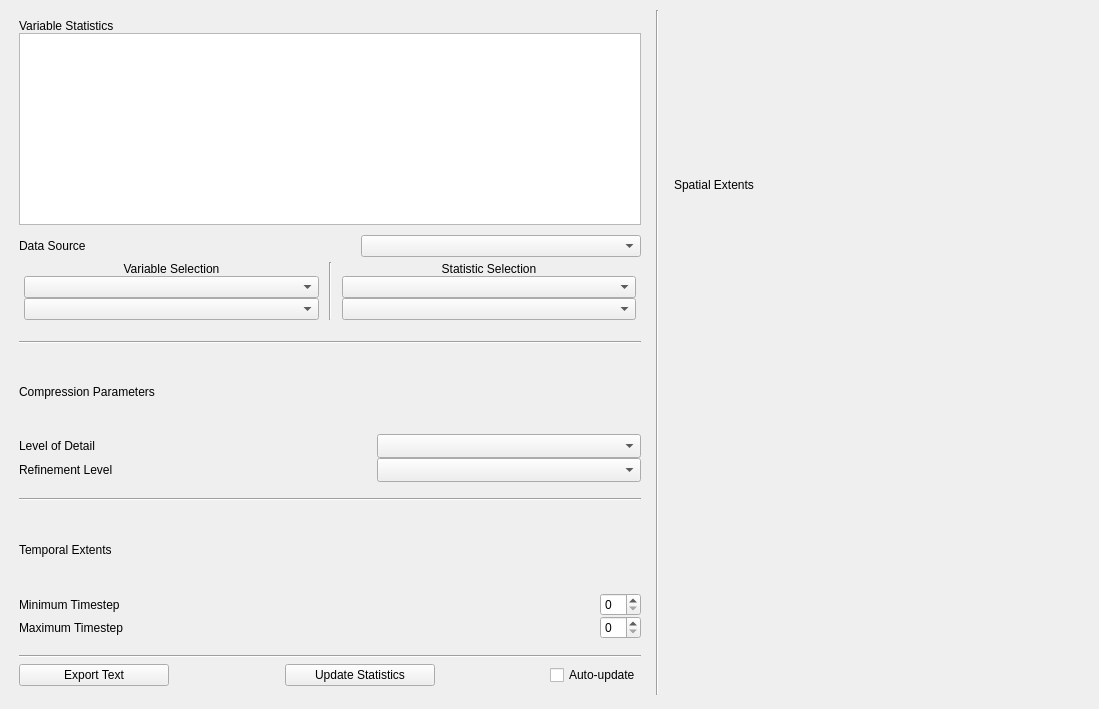
Old version of the form apps/vaporgui/statsWindow.ui in the repository StasJ/vapor-formatted.
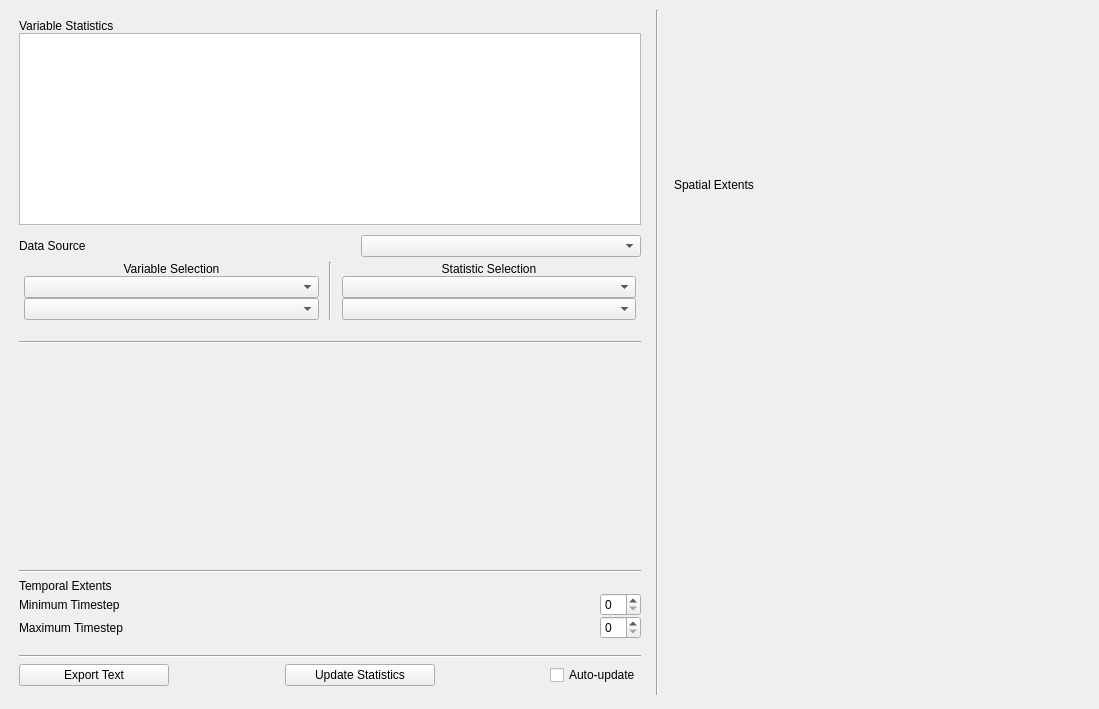
New version of the form. Custom widgets are drawn as their Qt base class.

Commit message: Statistics uses FidelityWidget; but a bug in FidelityWidget prevents it displaying correctly.

Patch:
```diff
--- a/apps/vaporgui/statsWindow.ui
+++ b/apps/vaporgui/statsWindow.ui
@@ -244,126 +244,20 @@
         </widget>
        </item>
        <item>
-        <layout class="QVBoxLayout" name="CompressionLayout">
-         <property name="spacing">
-          <number>0</number>
+        <widget class="FidelityWidget" name="MyFidelityWidget" native="true">
+         <property name="sizePolicy">
+          <sizepolicy hsizetype="Expanding" vsizetype="Expanding">
+           <horstretch>0</horstretch>
+           <verstretch>0</verstretch>
+          </sizepolicy>
          </property>
-         <property name="topMargin">
-          <number>0</number>
+         <property name="minimumSize">
+          <size>
+           <width>0</width>
+           <height>0</height>
+          </size>
          </property>
-         <property name="bottomMargin">
-          <number>10</number>
-         </property>
-         <item>
-          <layout class="QHBoxLayout" name="CompressionLabelLayout">
-           <property name="spacing">
-            <number>0</number>
-           </property>
-           <property name="bottomMargin">
-            <number>0</number>
-           </property>
-           <item>
-            <widget class="QLabel" name="CompressionLabel">
-             <property name="text">
-              <string>Compression Parameters</string>
-             </property>
-             <property name="alignment">
-              <set>Qt::AlignLeading|Qt::AlignLeft|Qt::AlignVCenter</set>
-             </property>
-             <property name="margin">
-              <number>5</number>
-             </property>
-            </widget>
-           </item>
-          </layout>
-         </item>
-         <item>
-          <layout class="QHBoxLayout" name="CRatioLayout">
-           <property name="spacing">
-            <number>0</number>
-           </property>
-           <item>
-            <widget class="QLabel" name="CRatioLabel">
-             <property name="text">
-              <string>Level of Detail     </string>
-             </property>
-            </widget>
-           </item>
-           <item>
-            <spacer name="horizontalSpacer_3">
-             <property name="orientation">
-              <enum>Qt::Horizontal</enum>
-             </property>
-             <property name="sizeHint" stdset="0">
-              <size>
-               <width>49</width>
-               <height>20</height>
-              </size>
-             </property>
-            </spacer>
-           </item>
-           <item>
-            <widget class="QComboBox" name="LODCombo">
-             <property name="sizePolicy">
-              <sizepolicy hsizetype="MinimumExpanding" vsizetype="Fixed">
-               <horstretch>0</horstretch>
-               <verstretch>0</verstretch>
-              </sizepolicy>
-             </property>
-             <property name="sizeAdjustPolicy">
-              <enum>QComboBox::AdjustToMinimumContentsLengthWithIcon</enum>
-             </property>
-             <property name="frame">
-              <bool>true</bool>
-             </property>
-            </widget>
-           </item>
-          </layout>
-         </item>
-         <item>
-          <layout class="QHBoxLayout" name="RefLayout">
-           <property name="spacing">
-            <number>0</number>
-           </property>
-           <item>
-            <widget class="QLabel" name="RefLabel">
-             <property name="text">
-              <string>Refinement Level</string>
-             </property>
-            </widget>
-           </item>
-           <item>
-            <spacer name="horizontalSpacer">
-             <property name="orientation">
-              <enum>Qt::Horizontal</enum>
-             </property>
-             <property name="sizeHint" stdset="0">
-              <size>
-               <width>40</width>
-               <height>20</height>
-              </size>
-             </property>
-            </spacer>
-           </item>
-           <item>
-            <widget class="QComboBox" name="RefCombo">
-             <property name="sizePolicy">
-              <sizepolicy hsizetype="MinimumExpanding" vsizetype="Fixed">
-               <horstretch>0</horstretch>
-               <verstretch>0</verstretch>
-              </sizepolicy>
-             </property>
-             <property name="sizeAdjustPolicy">
-              <enum>QComboBox::AdjustToMinimumContentsLengthWithIcon</enum>
-             </property>
-             <property name="frame">
-              <bool>true</bool>
-             </property>
-            </widget>
-           </item>
-          </layout>
-         </item>
-        </layout>
+        </widget>
        </item>
        <item>
         <widget class="Line" name="line_2">
@@ -624,6 +518,12 @@
    <header>GeometryWidget.h</header>
    <container>1</container>
   </customwidget>
+  <customwidget>
+   <class>FidelityWidget</class>
+   <extends>QWidget</extends>
+   <header>FidelityWidget.h</header>
+   <container>1</container>
+  </customwidget>
  </customwidgets>
  <resources/>
  <connections/>
```
The commit also changes 3 other files.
======
§ **Task objective**
If a line in the entries contains the word "form", copy that line out.

§ **Exercise result**
Old version of the form apps/vaporgui/statsWindow.ui in the repository StasJ/vapor-formatted.
New version of the form. Custom widgets are drawn as their Qt base class.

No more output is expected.